EXERCISE REQUIREMENTS -
Retype, without any change, the first line of the records and every line after it through the one containing "Also changed, not shown: 10 other files.".

Items from a dataset:
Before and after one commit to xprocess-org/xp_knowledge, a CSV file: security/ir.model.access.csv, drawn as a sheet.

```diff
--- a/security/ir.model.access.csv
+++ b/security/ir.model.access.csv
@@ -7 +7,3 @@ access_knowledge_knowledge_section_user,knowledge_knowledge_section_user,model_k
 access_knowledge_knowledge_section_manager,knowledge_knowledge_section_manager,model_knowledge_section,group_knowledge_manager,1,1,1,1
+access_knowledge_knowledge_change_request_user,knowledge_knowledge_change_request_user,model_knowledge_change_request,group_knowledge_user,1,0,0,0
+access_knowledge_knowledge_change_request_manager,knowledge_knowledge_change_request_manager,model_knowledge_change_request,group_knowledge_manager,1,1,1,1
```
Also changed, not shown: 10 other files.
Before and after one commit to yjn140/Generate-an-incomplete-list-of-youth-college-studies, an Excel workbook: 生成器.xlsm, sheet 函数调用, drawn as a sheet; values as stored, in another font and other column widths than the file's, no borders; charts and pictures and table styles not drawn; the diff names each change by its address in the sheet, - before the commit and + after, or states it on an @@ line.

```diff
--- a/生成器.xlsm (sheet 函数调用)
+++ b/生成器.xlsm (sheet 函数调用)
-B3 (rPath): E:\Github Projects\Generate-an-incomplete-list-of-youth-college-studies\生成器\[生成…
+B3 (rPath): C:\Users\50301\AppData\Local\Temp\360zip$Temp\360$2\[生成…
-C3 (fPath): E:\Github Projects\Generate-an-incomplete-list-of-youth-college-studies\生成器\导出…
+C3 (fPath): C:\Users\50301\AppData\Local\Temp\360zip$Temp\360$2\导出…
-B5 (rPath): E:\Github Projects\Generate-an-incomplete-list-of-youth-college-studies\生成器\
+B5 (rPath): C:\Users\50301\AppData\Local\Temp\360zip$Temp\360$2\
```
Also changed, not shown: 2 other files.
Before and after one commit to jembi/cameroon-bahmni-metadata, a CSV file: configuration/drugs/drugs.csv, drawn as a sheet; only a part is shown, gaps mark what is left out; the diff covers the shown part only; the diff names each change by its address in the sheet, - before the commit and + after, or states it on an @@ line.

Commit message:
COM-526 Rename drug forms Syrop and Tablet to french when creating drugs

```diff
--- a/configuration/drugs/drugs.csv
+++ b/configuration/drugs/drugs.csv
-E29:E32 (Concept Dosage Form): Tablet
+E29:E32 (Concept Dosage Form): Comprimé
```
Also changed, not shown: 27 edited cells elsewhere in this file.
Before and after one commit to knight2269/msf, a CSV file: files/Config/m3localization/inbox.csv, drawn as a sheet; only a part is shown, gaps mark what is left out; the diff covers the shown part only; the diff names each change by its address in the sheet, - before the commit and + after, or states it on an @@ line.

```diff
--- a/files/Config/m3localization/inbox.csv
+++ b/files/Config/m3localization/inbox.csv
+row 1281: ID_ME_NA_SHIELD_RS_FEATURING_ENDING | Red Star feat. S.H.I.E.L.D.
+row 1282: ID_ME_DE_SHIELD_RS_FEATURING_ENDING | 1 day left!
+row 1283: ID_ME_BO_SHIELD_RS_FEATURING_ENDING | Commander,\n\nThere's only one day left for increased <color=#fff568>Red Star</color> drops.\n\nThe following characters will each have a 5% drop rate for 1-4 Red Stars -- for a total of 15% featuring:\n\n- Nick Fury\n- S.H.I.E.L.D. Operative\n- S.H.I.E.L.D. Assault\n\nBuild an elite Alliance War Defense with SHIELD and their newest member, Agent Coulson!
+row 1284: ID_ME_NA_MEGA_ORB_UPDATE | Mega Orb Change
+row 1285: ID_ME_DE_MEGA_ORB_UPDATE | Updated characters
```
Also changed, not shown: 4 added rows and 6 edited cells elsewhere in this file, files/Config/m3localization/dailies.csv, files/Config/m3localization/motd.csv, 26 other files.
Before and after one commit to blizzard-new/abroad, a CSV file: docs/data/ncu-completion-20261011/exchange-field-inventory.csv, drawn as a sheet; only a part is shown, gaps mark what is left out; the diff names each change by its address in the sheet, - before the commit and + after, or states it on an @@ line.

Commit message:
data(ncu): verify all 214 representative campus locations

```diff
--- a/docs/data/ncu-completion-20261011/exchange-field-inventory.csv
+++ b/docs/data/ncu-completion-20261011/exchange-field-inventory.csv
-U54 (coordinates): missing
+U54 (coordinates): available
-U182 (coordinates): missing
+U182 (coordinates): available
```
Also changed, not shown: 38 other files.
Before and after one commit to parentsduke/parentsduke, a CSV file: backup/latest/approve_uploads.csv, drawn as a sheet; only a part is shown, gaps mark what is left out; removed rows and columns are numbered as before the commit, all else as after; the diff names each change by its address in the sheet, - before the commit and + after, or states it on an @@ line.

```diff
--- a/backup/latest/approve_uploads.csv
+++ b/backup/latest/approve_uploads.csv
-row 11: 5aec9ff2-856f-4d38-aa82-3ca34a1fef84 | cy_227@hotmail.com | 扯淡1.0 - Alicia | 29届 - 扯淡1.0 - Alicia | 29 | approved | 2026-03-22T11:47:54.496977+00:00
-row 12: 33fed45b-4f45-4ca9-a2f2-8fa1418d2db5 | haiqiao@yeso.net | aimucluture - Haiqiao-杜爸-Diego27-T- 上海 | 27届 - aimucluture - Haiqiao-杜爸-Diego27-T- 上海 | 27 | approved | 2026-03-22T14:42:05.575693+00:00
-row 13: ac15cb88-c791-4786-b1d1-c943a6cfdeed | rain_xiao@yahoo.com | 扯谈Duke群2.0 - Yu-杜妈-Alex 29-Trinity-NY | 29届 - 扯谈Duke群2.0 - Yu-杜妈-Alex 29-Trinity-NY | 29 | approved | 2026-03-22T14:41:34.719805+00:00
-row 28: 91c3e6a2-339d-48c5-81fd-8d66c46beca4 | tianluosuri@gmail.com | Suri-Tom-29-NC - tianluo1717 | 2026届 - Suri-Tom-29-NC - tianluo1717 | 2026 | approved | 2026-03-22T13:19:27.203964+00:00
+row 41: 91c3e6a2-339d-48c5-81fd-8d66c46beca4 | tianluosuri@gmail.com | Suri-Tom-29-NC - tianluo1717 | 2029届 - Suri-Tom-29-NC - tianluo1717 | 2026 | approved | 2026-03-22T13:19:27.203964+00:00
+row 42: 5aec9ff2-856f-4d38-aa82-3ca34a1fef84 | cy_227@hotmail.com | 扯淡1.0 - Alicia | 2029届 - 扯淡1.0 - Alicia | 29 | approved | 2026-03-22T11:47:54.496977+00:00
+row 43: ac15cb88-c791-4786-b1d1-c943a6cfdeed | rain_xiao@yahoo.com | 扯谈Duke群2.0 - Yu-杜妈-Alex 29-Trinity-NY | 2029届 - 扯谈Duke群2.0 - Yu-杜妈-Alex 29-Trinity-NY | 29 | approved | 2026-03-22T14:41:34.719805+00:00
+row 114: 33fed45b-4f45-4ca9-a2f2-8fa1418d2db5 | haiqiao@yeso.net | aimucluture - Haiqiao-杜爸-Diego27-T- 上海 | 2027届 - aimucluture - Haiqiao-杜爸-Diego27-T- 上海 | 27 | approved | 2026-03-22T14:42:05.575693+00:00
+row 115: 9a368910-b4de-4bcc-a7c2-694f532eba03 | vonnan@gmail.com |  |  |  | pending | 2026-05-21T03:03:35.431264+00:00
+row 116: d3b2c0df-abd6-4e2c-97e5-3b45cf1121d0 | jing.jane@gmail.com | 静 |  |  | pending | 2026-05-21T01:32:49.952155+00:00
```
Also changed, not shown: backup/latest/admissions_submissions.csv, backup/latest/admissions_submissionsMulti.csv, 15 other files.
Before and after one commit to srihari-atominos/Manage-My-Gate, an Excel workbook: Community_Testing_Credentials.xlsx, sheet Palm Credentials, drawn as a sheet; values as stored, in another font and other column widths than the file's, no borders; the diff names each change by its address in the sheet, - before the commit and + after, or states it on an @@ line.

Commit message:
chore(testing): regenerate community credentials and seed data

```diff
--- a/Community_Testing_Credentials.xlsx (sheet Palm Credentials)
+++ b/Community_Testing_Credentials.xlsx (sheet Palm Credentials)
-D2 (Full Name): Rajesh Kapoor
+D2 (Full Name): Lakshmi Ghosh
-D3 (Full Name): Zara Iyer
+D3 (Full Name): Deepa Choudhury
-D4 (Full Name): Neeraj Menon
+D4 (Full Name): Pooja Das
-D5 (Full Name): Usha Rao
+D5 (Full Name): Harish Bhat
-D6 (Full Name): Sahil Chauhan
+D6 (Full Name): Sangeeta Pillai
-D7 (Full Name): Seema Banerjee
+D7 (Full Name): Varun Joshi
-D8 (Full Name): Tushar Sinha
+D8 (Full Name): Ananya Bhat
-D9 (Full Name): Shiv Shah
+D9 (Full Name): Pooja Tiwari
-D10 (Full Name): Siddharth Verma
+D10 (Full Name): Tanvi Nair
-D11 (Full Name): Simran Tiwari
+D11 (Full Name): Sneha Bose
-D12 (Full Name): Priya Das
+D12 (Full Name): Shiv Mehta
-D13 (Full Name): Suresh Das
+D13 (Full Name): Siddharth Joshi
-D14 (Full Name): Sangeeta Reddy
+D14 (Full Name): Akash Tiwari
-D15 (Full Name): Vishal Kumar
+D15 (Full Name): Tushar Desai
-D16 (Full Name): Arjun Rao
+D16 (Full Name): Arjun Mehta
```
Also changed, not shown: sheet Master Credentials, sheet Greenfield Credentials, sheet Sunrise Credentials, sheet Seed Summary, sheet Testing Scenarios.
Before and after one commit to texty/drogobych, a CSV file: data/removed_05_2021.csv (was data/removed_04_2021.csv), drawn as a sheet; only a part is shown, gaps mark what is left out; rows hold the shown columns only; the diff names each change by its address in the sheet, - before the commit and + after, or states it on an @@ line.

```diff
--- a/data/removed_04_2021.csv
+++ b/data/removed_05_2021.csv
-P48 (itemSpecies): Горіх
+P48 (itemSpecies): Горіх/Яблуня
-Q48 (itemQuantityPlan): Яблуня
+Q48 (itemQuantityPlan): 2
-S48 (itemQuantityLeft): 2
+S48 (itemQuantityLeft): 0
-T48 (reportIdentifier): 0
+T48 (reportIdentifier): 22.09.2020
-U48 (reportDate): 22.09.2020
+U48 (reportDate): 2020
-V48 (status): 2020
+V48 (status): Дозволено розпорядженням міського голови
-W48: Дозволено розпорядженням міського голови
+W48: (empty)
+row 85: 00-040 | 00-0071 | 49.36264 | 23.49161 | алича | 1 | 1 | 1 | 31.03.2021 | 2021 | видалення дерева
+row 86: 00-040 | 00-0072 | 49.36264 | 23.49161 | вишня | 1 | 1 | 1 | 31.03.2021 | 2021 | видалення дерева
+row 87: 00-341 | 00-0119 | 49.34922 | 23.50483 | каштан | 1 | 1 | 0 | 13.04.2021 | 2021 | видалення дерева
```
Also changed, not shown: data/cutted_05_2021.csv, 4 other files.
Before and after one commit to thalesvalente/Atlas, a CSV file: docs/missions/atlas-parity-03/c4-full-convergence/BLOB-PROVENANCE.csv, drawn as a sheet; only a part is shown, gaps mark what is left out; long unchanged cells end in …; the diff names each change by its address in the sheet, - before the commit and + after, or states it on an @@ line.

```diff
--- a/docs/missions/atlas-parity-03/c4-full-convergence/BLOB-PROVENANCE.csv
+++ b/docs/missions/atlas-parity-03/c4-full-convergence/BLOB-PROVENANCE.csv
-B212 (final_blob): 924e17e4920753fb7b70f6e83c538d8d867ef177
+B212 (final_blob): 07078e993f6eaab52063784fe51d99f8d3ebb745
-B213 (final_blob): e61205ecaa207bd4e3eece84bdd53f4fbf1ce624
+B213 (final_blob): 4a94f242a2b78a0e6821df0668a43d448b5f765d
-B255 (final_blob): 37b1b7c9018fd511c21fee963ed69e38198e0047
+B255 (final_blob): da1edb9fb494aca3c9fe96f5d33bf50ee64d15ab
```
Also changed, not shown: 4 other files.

TASK RESPONSE -
Before and after one commit to xprocess-org/xp_knowledge, a CSV file: security/ir.model.access.csv, drawn as a sheet.

```diff
--- a/security/ir.model.access.csv
+++ b/security/ir.model.access.csv
@@ -7 +7,3 @@ access_knowledge_knowledge_section_user,knowledge_knowledge_section_user,model_k
 access_knowledge_knowledge_section_manager,knowledge_knowledge_section_manager,model_knowledge_section,group_knowledge_manager,1,1,1,1
+access_knowledge_knowledge_change_request_user,knowledge_knowledge_change_request_user,model_knowledge_change_request,group_knowledge_user,1,0,0,0
+access_knowledge_knowledge_change_request_manager,knowledge_knowledge_change_request_manager,model_knowledge_change_request,group_knowledge_manager,1,1,1,1
```
Also changed, not shown: 10 other files.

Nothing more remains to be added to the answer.